**TASK BRIEF**
Every line below should be copied out exactly.

====

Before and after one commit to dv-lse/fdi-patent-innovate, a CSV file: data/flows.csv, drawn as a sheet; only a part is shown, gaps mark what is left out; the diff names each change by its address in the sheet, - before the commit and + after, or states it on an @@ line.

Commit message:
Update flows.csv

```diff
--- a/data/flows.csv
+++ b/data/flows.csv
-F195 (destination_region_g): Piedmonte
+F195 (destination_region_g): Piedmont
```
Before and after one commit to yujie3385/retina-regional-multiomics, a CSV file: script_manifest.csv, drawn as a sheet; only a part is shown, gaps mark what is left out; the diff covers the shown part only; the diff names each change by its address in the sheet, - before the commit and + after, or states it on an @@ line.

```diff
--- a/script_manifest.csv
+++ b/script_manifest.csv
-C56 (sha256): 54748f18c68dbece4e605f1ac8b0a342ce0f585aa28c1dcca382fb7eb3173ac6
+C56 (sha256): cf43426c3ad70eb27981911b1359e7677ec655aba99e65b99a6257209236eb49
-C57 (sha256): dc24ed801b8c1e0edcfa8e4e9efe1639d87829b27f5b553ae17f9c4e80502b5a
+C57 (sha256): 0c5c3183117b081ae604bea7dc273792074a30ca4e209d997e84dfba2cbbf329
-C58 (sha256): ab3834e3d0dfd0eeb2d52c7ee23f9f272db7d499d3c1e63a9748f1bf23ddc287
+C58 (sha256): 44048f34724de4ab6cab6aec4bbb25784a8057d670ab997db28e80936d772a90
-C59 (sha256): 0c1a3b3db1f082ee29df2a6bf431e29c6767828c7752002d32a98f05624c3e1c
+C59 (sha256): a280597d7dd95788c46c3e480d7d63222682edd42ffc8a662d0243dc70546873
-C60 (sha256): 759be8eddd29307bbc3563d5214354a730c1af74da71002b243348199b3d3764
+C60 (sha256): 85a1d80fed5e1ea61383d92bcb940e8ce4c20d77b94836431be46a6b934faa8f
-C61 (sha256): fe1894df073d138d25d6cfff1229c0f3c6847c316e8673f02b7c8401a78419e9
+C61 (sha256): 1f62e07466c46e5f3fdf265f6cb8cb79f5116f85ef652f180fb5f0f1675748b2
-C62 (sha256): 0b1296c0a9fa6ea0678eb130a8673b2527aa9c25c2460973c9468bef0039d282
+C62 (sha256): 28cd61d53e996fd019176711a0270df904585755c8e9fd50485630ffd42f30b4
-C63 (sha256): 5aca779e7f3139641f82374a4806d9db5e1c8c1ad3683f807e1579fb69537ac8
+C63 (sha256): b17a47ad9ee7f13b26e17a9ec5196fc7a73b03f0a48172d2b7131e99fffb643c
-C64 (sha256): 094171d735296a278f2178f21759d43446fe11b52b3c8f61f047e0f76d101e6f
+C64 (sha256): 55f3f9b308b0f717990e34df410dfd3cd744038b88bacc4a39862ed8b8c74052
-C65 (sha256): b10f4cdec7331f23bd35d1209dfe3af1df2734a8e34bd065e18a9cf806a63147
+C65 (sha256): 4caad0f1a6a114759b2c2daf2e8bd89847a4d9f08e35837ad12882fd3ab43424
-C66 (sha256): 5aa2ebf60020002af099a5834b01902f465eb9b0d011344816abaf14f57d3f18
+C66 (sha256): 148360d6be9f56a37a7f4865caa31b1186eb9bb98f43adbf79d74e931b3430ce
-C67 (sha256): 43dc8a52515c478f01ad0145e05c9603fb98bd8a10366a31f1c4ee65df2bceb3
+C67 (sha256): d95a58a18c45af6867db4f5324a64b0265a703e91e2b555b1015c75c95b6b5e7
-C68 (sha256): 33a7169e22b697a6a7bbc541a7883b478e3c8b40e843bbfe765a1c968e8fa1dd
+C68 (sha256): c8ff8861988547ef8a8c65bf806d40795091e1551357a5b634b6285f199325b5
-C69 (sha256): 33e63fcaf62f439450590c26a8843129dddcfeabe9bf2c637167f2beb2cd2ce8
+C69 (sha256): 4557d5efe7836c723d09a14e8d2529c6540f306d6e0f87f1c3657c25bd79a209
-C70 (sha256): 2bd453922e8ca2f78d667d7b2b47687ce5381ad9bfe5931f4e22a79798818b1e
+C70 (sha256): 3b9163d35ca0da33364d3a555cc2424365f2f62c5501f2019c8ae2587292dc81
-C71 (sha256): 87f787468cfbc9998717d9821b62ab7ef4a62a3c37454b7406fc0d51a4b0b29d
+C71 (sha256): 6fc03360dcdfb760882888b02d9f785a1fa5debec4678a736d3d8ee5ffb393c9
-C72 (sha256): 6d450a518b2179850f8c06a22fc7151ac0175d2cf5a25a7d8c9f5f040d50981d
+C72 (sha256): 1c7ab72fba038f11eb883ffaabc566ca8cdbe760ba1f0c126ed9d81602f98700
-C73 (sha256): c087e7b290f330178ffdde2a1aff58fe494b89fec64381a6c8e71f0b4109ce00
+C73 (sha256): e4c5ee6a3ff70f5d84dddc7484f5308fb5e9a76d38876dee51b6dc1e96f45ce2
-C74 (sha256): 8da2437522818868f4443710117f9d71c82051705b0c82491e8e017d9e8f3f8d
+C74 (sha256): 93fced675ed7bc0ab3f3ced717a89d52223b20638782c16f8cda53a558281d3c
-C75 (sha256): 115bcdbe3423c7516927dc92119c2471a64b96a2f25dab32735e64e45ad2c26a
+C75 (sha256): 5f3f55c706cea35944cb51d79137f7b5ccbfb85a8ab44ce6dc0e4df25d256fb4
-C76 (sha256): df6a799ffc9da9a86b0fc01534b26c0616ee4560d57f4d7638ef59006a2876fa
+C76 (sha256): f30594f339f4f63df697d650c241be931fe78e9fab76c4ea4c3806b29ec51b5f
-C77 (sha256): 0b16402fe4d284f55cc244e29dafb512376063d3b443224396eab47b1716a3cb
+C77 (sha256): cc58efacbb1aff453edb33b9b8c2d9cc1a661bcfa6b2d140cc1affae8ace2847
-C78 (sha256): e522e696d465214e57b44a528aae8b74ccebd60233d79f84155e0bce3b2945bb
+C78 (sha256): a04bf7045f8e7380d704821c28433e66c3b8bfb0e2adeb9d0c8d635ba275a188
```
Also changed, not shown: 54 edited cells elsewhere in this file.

====

**RESULT OF THIS TASK**
Before and after one commit to dv-lse/fdi-patent-innovate, a CSV file: data/flows.csv, drawn as a sheet; only a part is shown, gaps mark what is left out; the diff names each change by its address in the sheet, - before the commit and + after, or states it on an @@ line.

Commit message:
Update flows.csv

```diff
--- a/data/flows.csv
+++ b/data/flows.csv
-F195 (destination_region_g): Piedmonte
+F195 (destination_region_g): Piedmont
```
Before and after one commit to yujie3385/retina-regional-multiomics, a CSV file: script_manifest.csv, drawn as a sheet; only a part is shown, gaps mark what is left out; the diff covers the shown part only; the diff names each change by its address in the sheet, - before the commit and + after, or states it on an @@ line.

```diff
--- a/script_manifest.csv
+++ b/script_manifest.csv
-C56 (sha256): 54748f18c68dbece4e605f1ac8b0a342ce0f585aa28c1dcca382fb7eb3173ac6
+C56 (sha256): cf43426c3ad70eb27981911b1359e7677ec655aba99e65b99a6257209236eb49
-C57 (sha256): dc24ed801b8c1e0edcfa8e4e9efe1639d87829b27f5b553ae17f9c4e80502b5a
+C57 (sha256): 0c5c3183117b081ae604bea7dc273792074a30ca4e209d997e84dfba2cbbf329
-C58 (sha256): ab3834e3d0dfd0eeb2d52c7ee23f9f272db7d499d3c1e63a9748f1bf23ddc287
+C58 (sha256): 44048f34724de4ab6cab6aec4bbb25784a8057d670ab997db28e80936d772a90
-C59 (sha256): 0c1a3b3db1f082ee29df2a6bf431e29c6767828c7752002d32a98f05624c3e1c
+C59 (sha256): a280597d7dd95788c46c3e480d7d63222682edd42ffc8a662d0243dc70546873
-C60 (sha256): 759be8eddd29307bbc3563d5214354a730c1af74da71002b243348199b3d3764
+C60 (sha256): 85a1d80fed5e1ea61383d92bcb940e8ce4c20d77b94836431be46a6b934faa8f
-C61 (sha256): fe1894df073d138d25d6cfff1229c0f3c6847c316e8673f02b7c8401a78419e9
+C61 (sha256): 1f62e07466c46e5f3fdf265f6cb8cb79f5116f85ef652f180fb5f0f1675748b2
-C62 (sha256): 0b1296c0a9fa6ea0678eb130a8673b2527aa9c25c2460973c9468bef0039d282
+C62 (sha256): 28cd61d53e996fd019176711a0270df904585755c8e9fd50485630ffd42f30b4
-C63 (sha256): 5aca779e7f3139641f82374a4806d9db5e1c8c1ad3683f807e1579fb69537ac8
+C63 (sha256): b17a47ad9ee7f13b26e17a9ec5196fc7a73b03f0a48172d2b7131e99fffb643c
-C64 (sha256): 094171d735296a278f2178f21759d43446fe11b52b3c8f61f047e0f76d101e6f
+C64 (sha256): 55f3f9b308b0f717990e34df410dfd3cd744038b88bacc4a39862ed8b8c74052
-C65 (sha256): b10f4cdec7331f23bd35d1209dfe3af1df2734a8e34bd065e18a9cf806a63147
+C65 (sha256): 4caad0f1a6a114759b2c2daf2e8bd89847a4d9f08e35837ad12882fd3ab43424
-C66 (sha256): 5aa2ebf60020002af099a5834b01902f465eb9b0d011344816abaf14f57d3f18
+C66 (sha256): 148360d6be9f56a37a7f4865caa31b1186eb9bb98f43adbf79d74e931b3430ce
-C67 (sha256): 43dc8a52515c478f01ad0145e05c9603fb98bd8a10366a31f1c4ee65df2bceb3
+C67 (sha256): d95a58a18c45af6867db4f5324a64b0265a703e91e2b555b1015c75c95b6b5e7
-C68 (sha256): 33a7169e22b697a6a7bbc541a7883b478e3c8b40e843bbfe765a1c968e8fa1dd
+C68 (sha256): c8ff8861988547ef8a8c65bf806d40795091e1551357a5b634b6285f199325b5
-C69 (sha256): 33e63fcaf62f439450590c26a8843129dddcfeabe9bf2c637167f2beb2cd2ce8
+C69 (sha256): 4557d5efe7836c723d09a14e8d2529c6540f306d6e0f87f1c3657c25bd79a209
-C70 (sha256): 2bd453922e8ca2f78d667d7b2b47687ce5381ad9bfe5931f4e22a79798818b1e
+C70 (sha256): 3b9163d35ca0da33364d3a555cc2424365f2f62c5501f2019c8ae2587292dc81
-C71 (sha256): 87f787468cfbc9998717d9821b62ab7ef4a62a3c37454b7406fc0d51a4b0b29d
+C71 (sha256): 6fc03360dcdfb760882888b02d9f785a1fa5debec4678a736d3d8ee5ffb393c9
-C72 (sha256): 6d450a518b2179850f8c06a22fc7151ac0175d2cf5a25a7d8c9f5f040d50981d
+C72 (sha256): 1c7ab72fba038f11eb883ffaabc566ca8cdbe760ba1f0c126ed9d81602f98700
-C73 (sha256): c087e7b290f330178ffdde2a1aff58fe494b89fec64381a6c8e71f0b4109ce00
+C73 (sha256): e4c5ee6a3ff70f5d84dddc7484f5308fb5e9a76d38876dee51b6dc1e96f45ce2
-C74 (sha256): 8da2437522818868f4443710117f9d71c82051705b0c82491e8e017d9e8f3f8d
+C74 (sha256): 93fced675ed7bc0ab3f3ced717a89d52223b20638782c16f8cda53a558281d3c
-C75 (sha256): 115bcdbe3423c7516927dc92119c2471a64b96a2f25dab32735e64e45ad2c26a
+C75 (sha256): 5f3f55c706cea35944cb51d79137f7b5ccbfb85a8ab44ce6dc0e4df25d256fb4
-C76 (sha256): df6a799ffc9da9a86b0fc01534b26c0616ee4560d57f4d7638ef59006a2876fa
+C76 (sha256): f30594f339f4f63df697d650c241be931fe78e9fab76c4ea4c3806b29ec51b5f
-C77 (sha256): 0b16402fe4d284f55cc244e29dafb512376063d3b443224396eab47b1716a3cb
+C77 (sha256): cc58efacbb1aff453edb33b9b8c2d9cc1a661bcfa6b2d140cc1affae8ace2847
-C78 (sha256): e522e696d465214e57b44a528aae8b74ccebd60233d79f84155e0bce3b2945bb
+C78 (sha256): a04bf7045f8e7380d704821c28433e66c3b8bfb0e2adeb9d0c8d635ba275a188
```
Also changed, not shown: 54 edited cells elsewhere in this file.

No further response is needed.